TASK REQUIREMENTS: Repeat only the lines below from the one containing "margin-right: 15px;" through the one containing "Education / Projects-----------------------------------*/", inclusive, exactly as written.

DATASET EXTRACT:

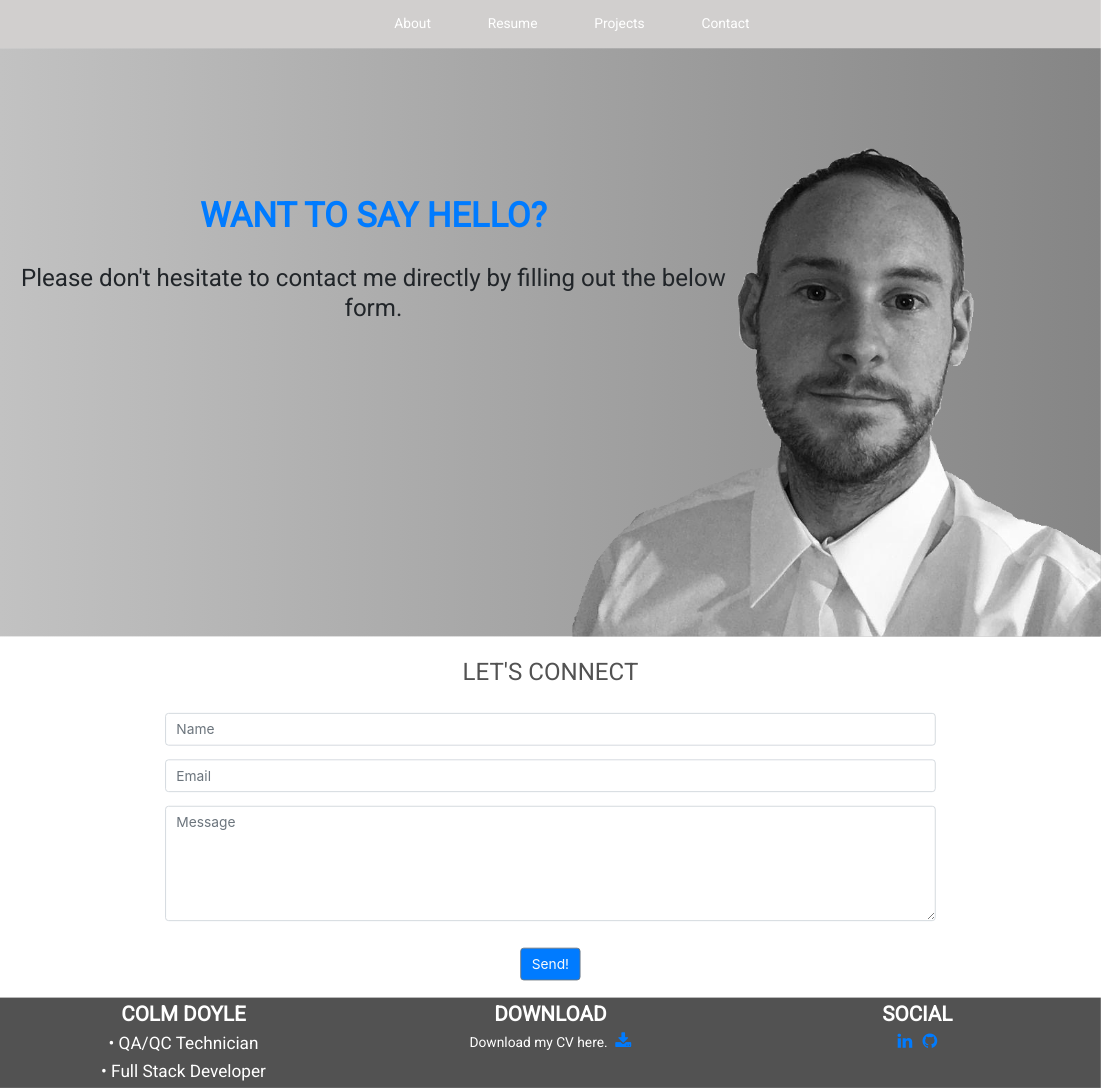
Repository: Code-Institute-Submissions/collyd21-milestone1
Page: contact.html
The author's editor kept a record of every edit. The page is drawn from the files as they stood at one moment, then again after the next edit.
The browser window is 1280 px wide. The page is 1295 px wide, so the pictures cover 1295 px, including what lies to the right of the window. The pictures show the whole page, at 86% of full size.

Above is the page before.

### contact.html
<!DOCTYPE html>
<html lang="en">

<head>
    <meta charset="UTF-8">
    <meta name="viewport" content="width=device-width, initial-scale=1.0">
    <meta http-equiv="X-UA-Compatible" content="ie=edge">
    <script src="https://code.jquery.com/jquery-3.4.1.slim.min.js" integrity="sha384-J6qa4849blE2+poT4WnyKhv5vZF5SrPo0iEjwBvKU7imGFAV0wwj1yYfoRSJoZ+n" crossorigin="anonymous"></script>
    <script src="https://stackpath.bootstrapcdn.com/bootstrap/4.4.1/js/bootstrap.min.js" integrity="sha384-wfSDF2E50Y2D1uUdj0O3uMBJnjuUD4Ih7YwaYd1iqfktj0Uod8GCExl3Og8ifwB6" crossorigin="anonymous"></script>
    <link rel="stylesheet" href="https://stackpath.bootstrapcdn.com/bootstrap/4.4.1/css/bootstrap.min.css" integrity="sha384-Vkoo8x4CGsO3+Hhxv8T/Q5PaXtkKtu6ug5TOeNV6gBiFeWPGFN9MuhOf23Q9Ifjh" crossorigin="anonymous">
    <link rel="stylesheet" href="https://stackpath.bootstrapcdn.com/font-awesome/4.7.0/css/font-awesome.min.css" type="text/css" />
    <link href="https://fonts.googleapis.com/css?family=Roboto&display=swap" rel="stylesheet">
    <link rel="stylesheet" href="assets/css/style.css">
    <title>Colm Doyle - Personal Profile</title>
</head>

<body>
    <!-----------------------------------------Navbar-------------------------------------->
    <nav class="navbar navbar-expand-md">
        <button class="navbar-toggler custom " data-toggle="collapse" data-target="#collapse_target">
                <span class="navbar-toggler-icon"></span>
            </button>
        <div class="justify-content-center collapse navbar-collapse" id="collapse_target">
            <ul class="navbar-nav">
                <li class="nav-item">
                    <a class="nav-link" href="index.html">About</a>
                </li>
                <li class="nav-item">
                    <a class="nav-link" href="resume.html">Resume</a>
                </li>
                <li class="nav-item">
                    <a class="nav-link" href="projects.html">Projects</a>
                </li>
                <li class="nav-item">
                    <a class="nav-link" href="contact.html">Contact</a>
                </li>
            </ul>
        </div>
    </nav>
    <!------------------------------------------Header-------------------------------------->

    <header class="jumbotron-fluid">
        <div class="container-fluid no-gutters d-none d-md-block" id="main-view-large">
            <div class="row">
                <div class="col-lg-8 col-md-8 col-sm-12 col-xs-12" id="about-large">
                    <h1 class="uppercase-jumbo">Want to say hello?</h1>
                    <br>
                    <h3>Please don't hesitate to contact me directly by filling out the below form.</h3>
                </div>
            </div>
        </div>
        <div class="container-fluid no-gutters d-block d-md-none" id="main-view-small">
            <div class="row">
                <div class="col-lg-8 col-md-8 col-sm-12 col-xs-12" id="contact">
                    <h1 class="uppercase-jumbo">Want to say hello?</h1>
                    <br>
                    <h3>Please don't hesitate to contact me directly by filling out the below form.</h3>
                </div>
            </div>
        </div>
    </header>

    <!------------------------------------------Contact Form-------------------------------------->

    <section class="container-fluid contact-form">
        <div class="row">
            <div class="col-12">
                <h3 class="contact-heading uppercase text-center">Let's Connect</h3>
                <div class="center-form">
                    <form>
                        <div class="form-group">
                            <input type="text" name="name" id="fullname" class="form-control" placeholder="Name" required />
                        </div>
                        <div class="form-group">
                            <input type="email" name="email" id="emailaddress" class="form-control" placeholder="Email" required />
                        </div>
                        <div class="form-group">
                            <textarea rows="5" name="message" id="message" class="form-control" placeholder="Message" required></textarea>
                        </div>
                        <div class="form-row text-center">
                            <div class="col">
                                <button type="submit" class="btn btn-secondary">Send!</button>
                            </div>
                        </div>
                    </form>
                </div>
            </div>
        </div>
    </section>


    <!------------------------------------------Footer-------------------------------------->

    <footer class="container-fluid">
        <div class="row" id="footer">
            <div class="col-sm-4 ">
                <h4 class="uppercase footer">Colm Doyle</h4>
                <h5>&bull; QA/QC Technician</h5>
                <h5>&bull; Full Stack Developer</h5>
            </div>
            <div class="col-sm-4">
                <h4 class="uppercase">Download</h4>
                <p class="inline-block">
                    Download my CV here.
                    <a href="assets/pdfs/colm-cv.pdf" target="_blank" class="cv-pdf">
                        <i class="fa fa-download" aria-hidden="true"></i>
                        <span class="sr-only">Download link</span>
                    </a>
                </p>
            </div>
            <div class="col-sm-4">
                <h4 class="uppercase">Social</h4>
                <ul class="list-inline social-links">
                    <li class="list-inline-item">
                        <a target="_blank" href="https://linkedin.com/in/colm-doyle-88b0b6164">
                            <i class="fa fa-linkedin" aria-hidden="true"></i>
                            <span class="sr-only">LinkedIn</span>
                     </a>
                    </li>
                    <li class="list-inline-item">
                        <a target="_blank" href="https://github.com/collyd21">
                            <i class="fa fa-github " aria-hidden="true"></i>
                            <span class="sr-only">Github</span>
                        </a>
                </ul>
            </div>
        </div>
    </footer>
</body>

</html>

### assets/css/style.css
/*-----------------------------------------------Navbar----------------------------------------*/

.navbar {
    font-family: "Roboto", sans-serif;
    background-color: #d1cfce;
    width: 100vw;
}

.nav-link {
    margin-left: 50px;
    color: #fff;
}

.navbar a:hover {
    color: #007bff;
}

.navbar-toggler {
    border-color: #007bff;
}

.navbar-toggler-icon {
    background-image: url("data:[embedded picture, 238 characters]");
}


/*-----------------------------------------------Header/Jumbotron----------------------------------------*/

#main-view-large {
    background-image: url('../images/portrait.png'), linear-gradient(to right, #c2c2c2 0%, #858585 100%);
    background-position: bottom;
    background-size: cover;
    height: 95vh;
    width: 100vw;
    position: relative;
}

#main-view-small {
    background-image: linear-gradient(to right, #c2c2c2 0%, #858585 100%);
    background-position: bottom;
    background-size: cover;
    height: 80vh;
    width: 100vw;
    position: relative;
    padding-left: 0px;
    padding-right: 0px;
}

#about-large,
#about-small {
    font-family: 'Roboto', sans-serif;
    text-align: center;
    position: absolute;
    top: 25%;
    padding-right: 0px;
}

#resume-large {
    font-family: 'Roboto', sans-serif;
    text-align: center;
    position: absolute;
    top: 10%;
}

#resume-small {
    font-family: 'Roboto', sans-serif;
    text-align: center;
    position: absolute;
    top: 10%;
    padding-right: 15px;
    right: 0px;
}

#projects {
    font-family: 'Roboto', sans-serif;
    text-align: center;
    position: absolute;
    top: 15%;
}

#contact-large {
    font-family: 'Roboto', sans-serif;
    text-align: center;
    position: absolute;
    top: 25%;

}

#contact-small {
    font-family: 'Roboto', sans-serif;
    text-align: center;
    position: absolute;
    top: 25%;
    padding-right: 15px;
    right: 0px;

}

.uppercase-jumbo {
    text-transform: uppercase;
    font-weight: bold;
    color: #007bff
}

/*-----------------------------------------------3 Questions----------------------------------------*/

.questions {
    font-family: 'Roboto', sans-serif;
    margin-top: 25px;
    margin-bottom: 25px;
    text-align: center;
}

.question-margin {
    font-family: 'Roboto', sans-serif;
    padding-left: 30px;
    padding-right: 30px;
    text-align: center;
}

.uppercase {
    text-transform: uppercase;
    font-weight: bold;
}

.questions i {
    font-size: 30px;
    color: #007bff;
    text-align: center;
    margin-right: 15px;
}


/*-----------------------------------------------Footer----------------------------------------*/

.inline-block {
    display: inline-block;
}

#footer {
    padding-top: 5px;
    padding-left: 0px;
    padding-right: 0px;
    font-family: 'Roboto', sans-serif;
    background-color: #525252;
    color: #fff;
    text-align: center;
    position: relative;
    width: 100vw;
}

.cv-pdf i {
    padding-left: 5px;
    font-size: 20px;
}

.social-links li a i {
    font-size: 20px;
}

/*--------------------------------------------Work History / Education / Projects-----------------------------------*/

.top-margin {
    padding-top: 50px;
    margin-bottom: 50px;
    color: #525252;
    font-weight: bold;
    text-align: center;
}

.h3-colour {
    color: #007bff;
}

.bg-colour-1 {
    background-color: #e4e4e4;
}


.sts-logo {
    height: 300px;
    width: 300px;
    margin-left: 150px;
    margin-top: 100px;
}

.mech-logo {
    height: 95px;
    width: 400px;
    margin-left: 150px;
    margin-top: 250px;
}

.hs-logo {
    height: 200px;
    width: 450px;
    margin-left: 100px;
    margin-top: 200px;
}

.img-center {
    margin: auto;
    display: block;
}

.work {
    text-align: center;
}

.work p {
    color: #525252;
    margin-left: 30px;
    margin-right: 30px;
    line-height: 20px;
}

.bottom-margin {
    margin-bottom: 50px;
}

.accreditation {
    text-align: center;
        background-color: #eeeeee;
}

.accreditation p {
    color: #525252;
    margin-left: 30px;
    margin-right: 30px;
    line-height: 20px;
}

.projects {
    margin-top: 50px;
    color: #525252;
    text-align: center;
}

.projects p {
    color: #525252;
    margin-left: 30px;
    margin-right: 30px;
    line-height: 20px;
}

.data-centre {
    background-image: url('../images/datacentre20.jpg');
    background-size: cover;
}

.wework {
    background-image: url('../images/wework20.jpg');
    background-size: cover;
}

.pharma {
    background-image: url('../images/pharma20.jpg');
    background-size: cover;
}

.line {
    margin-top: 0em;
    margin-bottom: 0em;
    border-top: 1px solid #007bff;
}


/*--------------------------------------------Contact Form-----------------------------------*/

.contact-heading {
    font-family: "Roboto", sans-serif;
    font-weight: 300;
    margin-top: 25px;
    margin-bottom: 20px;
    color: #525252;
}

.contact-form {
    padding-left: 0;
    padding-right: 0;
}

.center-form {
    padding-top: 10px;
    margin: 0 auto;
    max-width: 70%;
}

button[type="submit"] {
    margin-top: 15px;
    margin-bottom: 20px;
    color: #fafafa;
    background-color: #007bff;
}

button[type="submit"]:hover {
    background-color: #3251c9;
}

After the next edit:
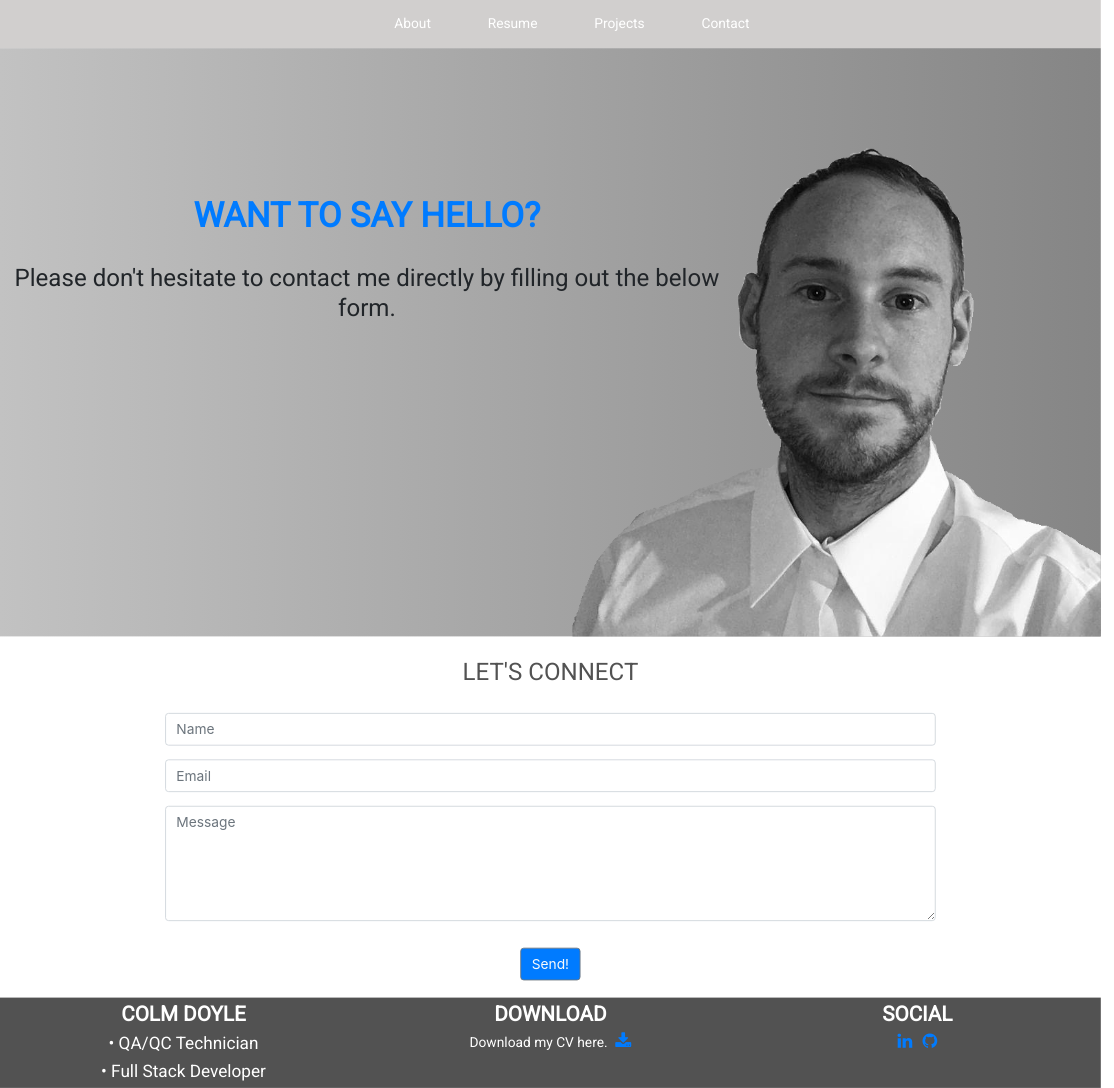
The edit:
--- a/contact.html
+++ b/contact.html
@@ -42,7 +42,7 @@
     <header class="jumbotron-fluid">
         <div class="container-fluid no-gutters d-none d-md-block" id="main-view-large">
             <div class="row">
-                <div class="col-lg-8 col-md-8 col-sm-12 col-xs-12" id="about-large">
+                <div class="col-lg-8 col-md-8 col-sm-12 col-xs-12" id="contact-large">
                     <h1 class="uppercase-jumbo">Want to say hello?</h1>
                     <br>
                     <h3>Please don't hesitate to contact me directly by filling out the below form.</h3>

EXERCISE SOLUTION:
    margin-right: 15px;
}


/*-----------------------------------------------Footer----------------------------------------*/

.inline-block {
    display: inline-block;
}

#footer {
    padding-top: 5px;
    padding-left: 0px;
    padding-right: 0px;
    font-family: 'Roboto', sans-serif;
    background-color: #525252;
    color: #fff;
    text-align: center;
    position: relative;
    width: 100vw;
}

.cv-pdf i {
    padding-left: 5px;
    font-size: 20px;
}

.social-links li a i {
    font-size: 20px;
}

/*--------------------------------------------Work History / Education / Projects-----------------------------------*/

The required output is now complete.